*** Opening of Information supplied ***

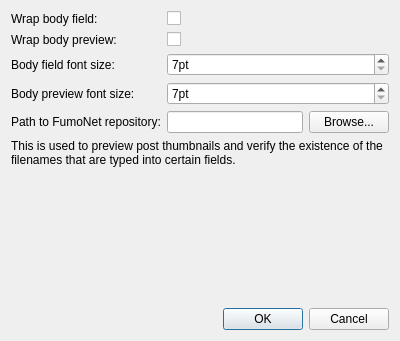
Old version of the form forms/WndSettings.ui in the repository Driftini/fumoedit-qt.
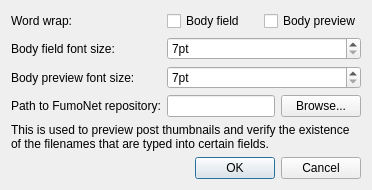
New version of the form.

Commit message: Filename fields with warnings and absolute paths

```diff
--- a/forms/WndSettings.ui
+++ b/forms/WndSettings.ui
@@ -17,7 +17,10 @@
    <bool>true</bool>
   </property>
   <layout class="QGridLayout" name="gridLayout">
-   <item row="1" column="0">
+   <property name="sizeConstraint">
+    <enum>QLayout::SetFixedSize</enum>
+   </property>
+   <item row="4" column="0">
     <widget class="QDialogButtonBox" name="BbMain">
      <property name="orientation">
       <enum>Qt::Horizontal</enum>
@@ -29,7 +32,32 @@
    </item>
    <item row="0" column="0">
     <layout class="QFormLayout" name="formLayout_2">
-     <item row="2" column="0">
+     <item row="0" column="0">
+      <widget class="QLabel" name="LblWrapBody">
+       <property name="text">
+        <string>Word wrap:</string>
+       </property>
+      </widget>
+     </item>
+     <item row="0" column="1">
+      <layout class="QHBoxLayout" name="horizontalLayout_3">
+       <item>
+        <widget class="QCheckBox" name="CbWrapPreview">
+         <property name="text">
+          <string>Body field</string>
+         </property>
+        </widget>
+       </item>
+       <item>
+        <widget class="QCheckBox" name="CbWrapBody">
+         <property name="text">
+          <string>Body preview</string>
+         </property>
+        </widget>
+       </item>
+      </layout>
+     </item>
+     <item row="1" column="0">
       <widget class="QLabel" name="LblBodyFontSize">
        <property name="text">
         <string>Body field font size:</string>
@@ -39,7 +67,7 @@
        </property>
       </widget>
      </item>
-     <item row="2" column="1">
+     <item row="1" column="1">
       <widget class="QSpinBox" name="SbBodyFontSize">
        <property name="suffix">
         <string>pt</string>
@@ -52,14 +80,40 @@
        </property>
       </widget>
      </item>
-     <item row="4" column="0">
+     <item row="2" column="0">
+      <widget class="QLabel" name="LblPreviewFontSize">
+       <property name="text">
+        <string>Body preview font size:</string>
+       </property>
+       <property name="textFormat">
+        <enum>Qt::MarkdownText</enum>
+       </property>
+       <property name="buddy">
+        <cstring>SbPreviewFontSize</cstring>
+       </property>
+      </widget>
+     </item>
+     <item row="2" column="1">
+      <widget class="QSpinBox" name="SbPreviewFontSize">
+       <property name="suffix">
+        <string>pt</string>
+       </property>
+       <property name="minimum">
+        <number>7</number>
+       </property>
+       <property name="maximum">
+        <number>100</number>
+       </property>
+      </widget>
+     </item>
+     <item row="3" column="0">
       <widget class="QLabel" name="LblSitePath">
        <property name="text">
         <string>Path to FumoNet repository:</string>
        </property>
       </widget>
      </item>
-     <item row="4" column="1">
+     <item row="3" column="1">
       <layout class="QHBoxLayout" name="horizontalLayout">
        <item>
         <widget class="QLineEdit" name="LeSitePath"/>
@@ -73,58 +127,7 @@
        </item>
       </layout>
      </item>
-     <item row="0" column="0">
-      <widget class="QLabel" name="LblWrapBody">
-       <property name="text">
-        <string>Wrap body field:</string>
-       </property>
-      </widget>
-     </item>
-     <item row="0" column="1">
-      <widget class="QCheckBox" name="CbWrapBody">
-       <property name="text">
-        <string/>
-       </property>
-      </widget>
-     </item>
-     <item row="1" column="0">
-      <widget class="QLabel" name="LblWrapPreview">
-       <property name="text">
-        <string>Wrap body preview:</string>
-       </property>
-      </widget>
-     </item>
-     <item row="1" column="1">
-      <widget class="QCheckBox" name="CbWrapPreview">
-       <property name="text">
-        <string/>
-       </property>
-      </widget>
-     </item>
-     <item row="3" column="0">
-      <widget class="QLabel" name="LblPreviewFontSize">
-       <property name="text">
-        <string>Body preview font size:</string>
-       </property>
-       <property name="textFormat">
-        <enum>Qt::MarkdownText</enum>
-       </property>
-      </widget>
-     </item>
-     <item row="3" column="1">
-      <widget class="QSpinBox" name="SbPreviewFontSize">
-       <property name="suffix">
-        <string>pt</string>
-       </property>
-       <property name="minimum">
-        <number>7</number>
-       </property>
-       <property name="maximum">
-        <number>100</number>
-       </property>
-      </widget>
-     </item>
-     <item row="5" column="0" colspan="2">
+     <item row="4" column="0" colspan="2">
       <widget class="QLabel" name="LblSitePathDescription">
        <property name="text">
         <string>This is used to preview post thumbnails and verify the existence of the filenames that are typed into certain fields.</string>
```
Left out of the diff: 17 changed lines with no effect on the pictures. The commit also changes 5 other files.
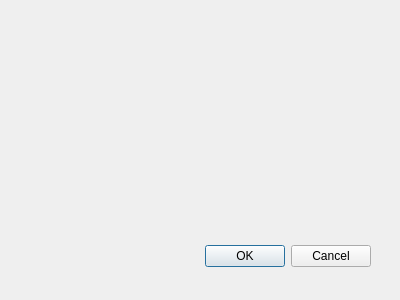
Old version of the form ui/ManageSwarmDialog.ui in the repository iammetehan/uav-swarm-simulator.
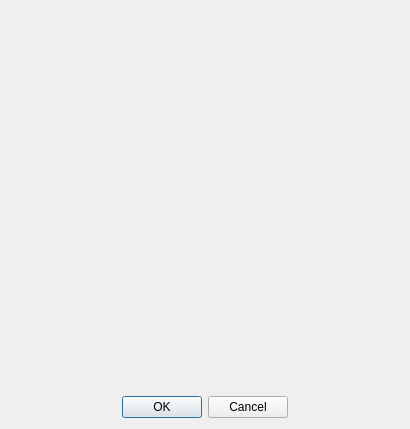
New version of the form.

Commit message: Add implementation of ManageSwarmDialog

Patch:
```diff
--- a/ui/ManageSwarmDialog.ui
+++ b/ui/ManageSwarmDialog.ui
@@ -8,29 +8,82 @@
    <rect>
     <x>0</x>
     <y>0</y>
-    <width>400</width>
-    <height>300</height>
+    <width>410</width>
+    <height>429</height>
    </rect>
   </property>
   <property name="windowTitle">
    <string>Dialog</string>
   </property>
-  <widget class="QDialogButtonBox" name="buttonBox">
-   <property name="geometry">
-    <rect>
-     <x>30</x>
-     <y>240</y>
-     <width>341</width>
-     <height>32</height>
-    </rect>
-   </property>
-   <property name="orientation">
-    <enum>Qt::Horizontal</enum>
-   </property>
-   <property name="standardButtons">
-    <set>QDialogButtonBox::Cancel|QDialogButtonBox::Ok</set>
-   </property>
-  </widget>
+  <layout class="QVBoxLayout" name="verticalLayout_2">
+   <item>
+    <layout class="QHBoxLayout" name="horizontalLayout">
+     <item>
+      <layout class="QVBoxLayout" name="addUAVLay"/>
+     </item>
+     <item>
+      <layout class="QVBoxLayout" name="addThreadLay"/>
+     </item>
+    </layout>
+   </item>
+   <item>
+    <spacer name="verticalSpacer">
+     <property name="orientation">
+      <enum>Qt::Vertical</enum>
+     </property>
+     <property name="sizeHint" stdset="0">
+      <size>
+       <width>20</width>
+       <height>40</height>
+      </size>
+     </property>
+    </spacer>
+   </item>
+   <item>
+    <layout class="QHBoxLayout" name="horizontalLayout_2">
+     <item>
+      <spacer name="horizontalSpacer">
+       <property name="orientation">
+        <enum>Qt::Horizontal</enum>
+       </property>
+       <property name="sizeHint" stdset="0">
+        <size>
+         <width>40</width>
+         <height>20</height>
+        </size>
+       </property>
+      </spacer>
+     </item>
+     <item>
+      <widget class="QPushButton" name="OK">
+       <property name="text">
+        <string>OK</string>
+       </property>
+      </widget>
+     </item>
+     <item>
+      <widget class="QPushButton" name="cancel">
+       <property name="text">
+        <string>Cancel</string>
+       </property>
+      </widget>
+     </item>
+     <item>
+      <spacer name="horizontalSpacer_2">
+       <property name="orientation">
+        <enum>Qt::Horizontal</enum>
+       </property>
+       <property name="sizeHint" stdset="0">
+        <size>
+         <width>40</width>
+         <height>20</height>
+        </size>
+       </property>
+      </spacer>
+     </item>
+    </layout>
+   </item>
+  </layout>
  </widget>
  <pixmapfunction/>
  <resources/>
```
Left out of the diff: 40 changed lines with no effect on the pictures. The commit also changes 15 other files.
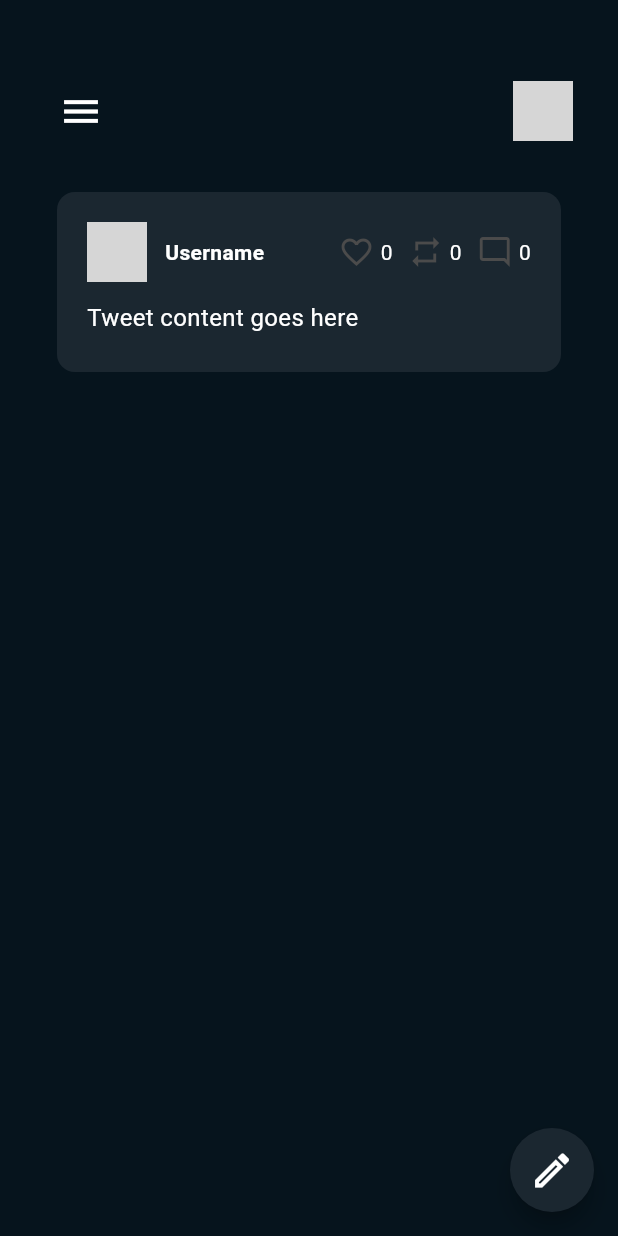
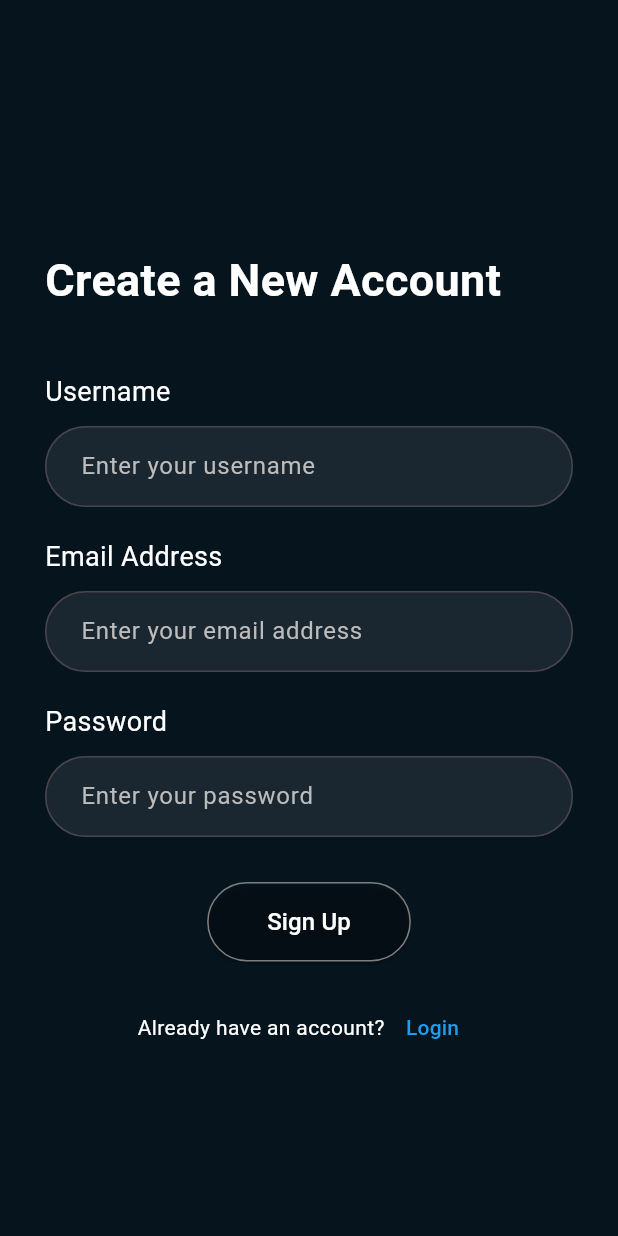
Before and after one commit to Antara-Paul04/Twitter-Clone, a Flutter app: the screen it shows after launch, on a phone screen of 412 x 824 dp. Run offline on Flutter 3.47's test engine with Material 3 defaults, Android fonts, the phone set to English and light mode, and no system bars; grey boxes are pictures that could not be loaded.

Commit message:
Login and signup page ui

```diff
--- a/twitter_clone/lib/main.dart
+++ b/twitter_clone/lib/main.dart
@@ -1,6 +1,8 @@
 import 'package:flutter/material.dart';
 import 'package:twitter_clone/pages/homepage.dart';
 import 'package:twitter_clone/pages/profilepage.dart';
+import 'package:twitter_clone/pages/loginpage.dart';
+import 'package:twitter_clone/pages/signuppage.dart';
 
 void main() {
   runApp(MyApp());
@@ -11,7 +13,7 @@ class MyApp extends StatelessWidget {
   Widget build(BuildContext context) {
     return MaterialApp(
       routes: {
-        '/': (context) => Homepage(),
+        '/': (context) => Signup(),
       },
     );
   }
--- /dev/null
+++ b/twitter_clone/lib/pages/signuppage.dart
@@ -0,0 +1,106 @@
+import 'package:flutter/material.dart';
+
+class Signup extends StatelessWidget {
+  @override
+  Widget build(BuildContext context) {
+    return Scaffold(
+      backgroundColor: Color(0xFF06141D),
+      appBar: AppBar(
+        backgroundColor: Colors.transparent,
+        toolbarHeight: 50,
+      ),
+      body: Padding(
+        padding: const EdgeInsets.all(30.0),
+        child: Column(
+          crossAxisAlignment: CrossAxisAlignment.start,
+          mainAxisAlignment: MainAxisAlignment.center,
+          children: [
+            Text(
+              'Create a New Account',
+              style: TextStyle(fontWeight: FontWeight.bold, color: Colors.white, fontSize: 30),
+            ),
+            SizedBox(height: 40),
+            Text('Username', style: TextStyle(color: Colors.white, fontSize: 18)),
+            SizedBox(height: 10),
+            TextField(
+              decoration: InputDecoration(
+                hintText: 'Enter your username',
+                hintStyle: TextStyle(color: const Color.fromARGB(255, 188, 188, 188)),
+                filled: true,
+                fillColor: Color(0xFF1B2730),
+                border: OutlineInputBorder(
+                  borderRadius: BorderRadius.circular(30.0),
+                ),
+                contentPadding: EdgeInsets.symmetric(vertical: 15.0, horizontal: 20.0),
+              ),
+            ),
+            SizedBox(height: 20),
+            Text('Email Address', style: TextStyle(color: Colors.white, fontSize: 18)),
+            SizedBox(height: 10),
+            TextField(
+              decoration: InputDecoration(
+                hintText: 'Enter your email address',
+                hintStyle: TextStyle(color: const Color.fromARGB(255, 188, 188, 188)),
+                filled: true,
+                fillColor: Color(0xFF1B2730),
+                border: OutlineInputBorder(
+                  borderRadius: BorderRadius.circular(30.0),
+                ),
+                contentPadding: EdgeInsets.symmetric(vertical: 15.0, horizontal: 20.0),
+              ),
+            ),
+            SizedBox(height: 20),
+            Text('Password', style: TextStyle(color: Colors.white, fontSize: 18)),
+            SizedBox(height: 10),
+            TextField(
+              obscureText: true,
+              decoration: InputDecoration(
+                hintText: 'Enter your password',
+                hintStyle: TextStyle(color: const Color.fromARGB(255, 188, 188, 188)),
+                filled: true,
+                fillColor: Color(0xFF1B2730),
+                border: OutlineInputBorder(
+                  borderRadius: BorderRadius.circular(30.0),
+                ),
+                contentPadding: EdgeInsets.symmetric(vertical: 15.0, horizontal: 20.0),
+              ),
+            ),
+            SizedBox(height: 30),
+            Align(
+              alignment: Alignment.center,
+              child: ElevatedButton(
+                onPressed: () {
+                  // Add functionality here for signup process
+                },
+                child: Text('Sign Up', style: TextStyle(fontSize: 16, color: Colors.white)),
+                style: ElevatedButton.styleFrom(
+                  backgroundColor: Colors.transparent,
+                  side: BorderSide(color: const Color.fromARGB(255, 126, 126, 126)),
+                  shape: RoundedRectangleBorder(borderRadius: BorderRadius.circular(30.0)),
+                  padding: EdgeInsets.symmetric(vertical: 15.0, horizontal: 40.0),
+                ),
+              ),
+            ),
+            SizedBox(height: 20),
+            Center(
+              child: Row(
+                mainAxisAlignment: MainAxisAlignment.center,
+                children: [
+                  Text('Already have an account?', style: TextStyle(color: Colors.white)),
+                  TextButton(
+                    onPressed: () {
+                    },
+                    child: Text(
+                      'Login',
+                      style: TextStyle(color: Color(0xFF1D9FF0)),
+                    ),
+                  )
+                ],
+              ),
+            )
+          ],
+        ),
+      ),
+    );
+  }
+}
```
Also changed, not shown: twitter_clone/lib/pages/homepage.dart (+7 -3 lines), twitter_clone/lib/pages/loginpage.dart (added, +86 -0 lines), twitter_clone/lib/widgets/navdrawer.dart (added, +10 -0 lines).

*** Close of Information supplied ***

Task goal »
In the lines above, find each one with "dart" and list it.

Answer space »
--- a/twitter_clone/lib/main.dart
+++ b/twitter_clone/lib/main.dart
 import 'package:flutter/material.dart';
 import 'package:twitter_clone/pages/homepage.dart';
 import 'package:twitter_clone/pages/profilepage.dart';
+import 'package:twitter_clone/pages/loginpage.dart';
+import 'package:twitter_clone/pages/signuppage.dart';
+++ b/twitter_clone/lib/pages/signuppage.dart
+import 'package:flutter/material.dart';
Also changed, not shown: twitter_clone/lib/pages/homepage.dart (+7 -3 lines), twitter_clone/lib/pages/loginpage.dart (added, +86 -0 lines), twitter_clone/lib/widgets/navdrawer.dart (added, +10 -0 lines).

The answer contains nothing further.